By Sara Eber Fowler and Johanna T. Wise

Last week, an en banc panel of the Sixth Circuit Court of Appeals took a fresh look at whether Ford Motor Company’s decision to deny an employee’s request to telecommute four days a week violated the ADA. Reversing its prior ruling from last year (previously reported here), the 8-5 panel in E.E.O.C. v. Ford Motor Company held that the employee’s request (citing her irritable bowel syndrome) was not a reasonable accommodation. (Employers collectively breathing a sigh of relief!)

As the opinion concedes, the decision does not tell us anything novel. It notes, as many courts have, that providing a reasonable accommodation “does not include removing an ‘essential function’ from the position, for that is per se unreasonable.” Rather, on the specific facts before it, the majority determined that “regular and predictable on-site job attendance” was an essential function of Harris’ position as a resale buyer. Accordingly, Harris’ request to be able to work from home the majority of the workweek – unscheduled and when she wanted – was not reasonable, and she could not perform her job with or without an accommodation.

The decision may certainly knock the wind out of the sails of the EEOC and others touting telecommuting as a virtual inevitability given the expanding use of technology in the workplace. Without doubt, the opinion provides strong support that an employer’s consistent, bona fide determination that in-person attendance is an essential job function may be given deference. But companies should think twice before ordering their workforce back to the job site. As we have previously noted, determining whether telecommuting is a viable reasonable accommodation still requires an individualized, case-by-case assessment.

In evaluating an employee’s request to telecommute as an accommodation, like any accommodation request, it’s best to start with identifying the position’s essential functions.   Can the majority of those functions be performed from home or do they need to be performed at a physical job site? Consider whether the position requires face-to-face interaction with customers and clients, supervision of other employees, dynamic interactions with other co-workers, and use of specific equipment only available at the office. In Ford, the court emphasized that, while technology may be advancing in society at large, Harris’ resale buyer role required teamwork and interacting with others that was best done face-to-face. It considered that Ford had buyers work in the same building as the suppliers they met with so that they could have spontaneous, in-person meetings. For the court, this reinforced the legitimacy of Ford’s judgment that on-site attendance was important – and an essential function of the job.

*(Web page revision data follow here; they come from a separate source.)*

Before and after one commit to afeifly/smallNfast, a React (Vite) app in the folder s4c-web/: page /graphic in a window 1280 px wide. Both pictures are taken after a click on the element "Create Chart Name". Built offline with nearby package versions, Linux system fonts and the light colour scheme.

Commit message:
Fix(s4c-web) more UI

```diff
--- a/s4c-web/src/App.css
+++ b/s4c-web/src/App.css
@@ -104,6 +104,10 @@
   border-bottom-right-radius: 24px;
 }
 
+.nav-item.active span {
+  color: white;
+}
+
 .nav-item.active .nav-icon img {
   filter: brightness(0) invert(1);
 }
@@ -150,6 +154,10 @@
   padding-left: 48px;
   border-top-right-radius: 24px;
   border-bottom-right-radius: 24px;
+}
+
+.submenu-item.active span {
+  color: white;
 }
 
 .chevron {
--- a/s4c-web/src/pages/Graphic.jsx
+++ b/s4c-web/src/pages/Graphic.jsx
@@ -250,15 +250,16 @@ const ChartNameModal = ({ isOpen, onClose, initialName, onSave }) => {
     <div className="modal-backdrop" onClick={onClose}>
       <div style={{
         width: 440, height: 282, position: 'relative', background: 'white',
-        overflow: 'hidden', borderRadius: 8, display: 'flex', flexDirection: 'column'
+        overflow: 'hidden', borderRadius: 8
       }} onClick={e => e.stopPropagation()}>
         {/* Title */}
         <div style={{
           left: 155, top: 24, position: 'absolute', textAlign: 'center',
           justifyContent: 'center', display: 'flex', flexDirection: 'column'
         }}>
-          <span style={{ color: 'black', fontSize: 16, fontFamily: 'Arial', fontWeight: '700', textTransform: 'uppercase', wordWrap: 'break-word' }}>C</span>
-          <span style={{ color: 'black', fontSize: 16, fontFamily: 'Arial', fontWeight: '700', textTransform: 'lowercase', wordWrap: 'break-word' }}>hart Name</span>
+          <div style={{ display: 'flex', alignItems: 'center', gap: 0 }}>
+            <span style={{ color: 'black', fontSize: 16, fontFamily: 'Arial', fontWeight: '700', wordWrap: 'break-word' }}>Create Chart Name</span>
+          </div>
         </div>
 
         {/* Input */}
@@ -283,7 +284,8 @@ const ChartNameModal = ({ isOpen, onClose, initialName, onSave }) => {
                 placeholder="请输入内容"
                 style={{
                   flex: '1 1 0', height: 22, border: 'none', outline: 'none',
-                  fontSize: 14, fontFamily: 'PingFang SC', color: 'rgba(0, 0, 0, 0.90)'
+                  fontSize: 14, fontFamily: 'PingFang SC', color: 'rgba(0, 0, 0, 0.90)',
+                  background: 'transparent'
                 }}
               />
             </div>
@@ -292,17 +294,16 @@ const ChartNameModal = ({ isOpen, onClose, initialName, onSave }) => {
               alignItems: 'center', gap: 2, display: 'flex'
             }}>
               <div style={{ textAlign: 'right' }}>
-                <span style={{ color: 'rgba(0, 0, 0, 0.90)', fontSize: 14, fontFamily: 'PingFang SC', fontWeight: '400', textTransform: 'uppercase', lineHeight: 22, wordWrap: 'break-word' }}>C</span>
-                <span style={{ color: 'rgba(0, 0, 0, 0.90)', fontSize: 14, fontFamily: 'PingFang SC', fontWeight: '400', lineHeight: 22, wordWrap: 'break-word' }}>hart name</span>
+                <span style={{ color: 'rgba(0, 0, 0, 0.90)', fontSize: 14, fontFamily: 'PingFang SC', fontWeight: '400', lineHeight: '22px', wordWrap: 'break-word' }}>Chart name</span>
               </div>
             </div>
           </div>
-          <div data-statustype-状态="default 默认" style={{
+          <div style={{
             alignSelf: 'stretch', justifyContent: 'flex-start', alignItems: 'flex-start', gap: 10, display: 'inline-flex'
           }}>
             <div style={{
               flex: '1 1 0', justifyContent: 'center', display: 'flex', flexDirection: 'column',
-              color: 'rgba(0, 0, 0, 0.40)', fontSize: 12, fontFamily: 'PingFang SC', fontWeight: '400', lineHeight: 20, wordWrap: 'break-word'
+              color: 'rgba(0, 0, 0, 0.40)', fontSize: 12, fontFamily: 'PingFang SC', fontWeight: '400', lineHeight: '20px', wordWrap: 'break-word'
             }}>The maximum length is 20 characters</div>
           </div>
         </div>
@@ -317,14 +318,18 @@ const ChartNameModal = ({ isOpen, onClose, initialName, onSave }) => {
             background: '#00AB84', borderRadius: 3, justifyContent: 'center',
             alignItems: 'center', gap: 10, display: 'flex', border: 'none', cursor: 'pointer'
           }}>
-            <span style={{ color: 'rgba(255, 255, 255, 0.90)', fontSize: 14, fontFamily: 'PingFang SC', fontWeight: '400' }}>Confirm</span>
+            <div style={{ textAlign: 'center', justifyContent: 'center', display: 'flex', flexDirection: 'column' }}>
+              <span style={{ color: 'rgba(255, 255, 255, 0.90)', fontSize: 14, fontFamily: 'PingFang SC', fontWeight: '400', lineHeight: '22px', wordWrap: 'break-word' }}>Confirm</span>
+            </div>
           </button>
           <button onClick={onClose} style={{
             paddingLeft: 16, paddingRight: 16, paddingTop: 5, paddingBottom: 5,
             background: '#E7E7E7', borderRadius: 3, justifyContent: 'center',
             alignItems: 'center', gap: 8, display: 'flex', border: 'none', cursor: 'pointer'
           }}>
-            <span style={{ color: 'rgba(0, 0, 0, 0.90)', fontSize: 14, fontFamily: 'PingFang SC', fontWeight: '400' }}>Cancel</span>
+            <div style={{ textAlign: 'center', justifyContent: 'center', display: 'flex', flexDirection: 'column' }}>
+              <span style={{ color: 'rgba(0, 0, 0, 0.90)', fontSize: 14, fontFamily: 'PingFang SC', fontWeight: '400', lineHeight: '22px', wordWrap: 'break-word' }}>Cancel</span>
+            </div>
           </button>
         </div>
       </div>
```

Consistency also remains key. Consider your company’s telecommuting policy and practices – do other employees with similar positions telecommute? If so, ensure that any accommodation request is being considered consistent with the company’s standard practices and prior decisions. (And if you don’t have a telecommuting policy, think about implementing one!) In Ford, even though other buyers telecommuted occasionally, the court still found Harris’ accommodation request unreasonable, differentiating between those who worked remotely one day a week and Harris’ request to work up to four days from home.

Finally, we can’t forget the hallmark of any accommodation request: the interactive process. This includes participating in a dialogue with the employee and considering whether other accommodations may allow the employee to perform the job’s essential functions. It’s worth mentioning that Ford tried three times to have Harris telecommute, without success, and also proposed alternative accommodations that Harris rejected. Remember: an employer is only obligated to provide a reasonable accommodation, not an employee’s choice accommodation.

So keep doing what you’re doing! Despite this opinion, requests to telecommute as an accommodation will surely continue. Ensure your job descriptions are up-to-date, review your telecommuting policies and practices, and continue examining each accommodation request on a case-by-case basis. The work you put in – be it from home or the office – will be worth the investment as you consider requests to telecommute.

For more information on telework as a reasonable accommodation, please contact the authors, a member of the Absence Management and Accommodations Team, or your Seyfarth attorney.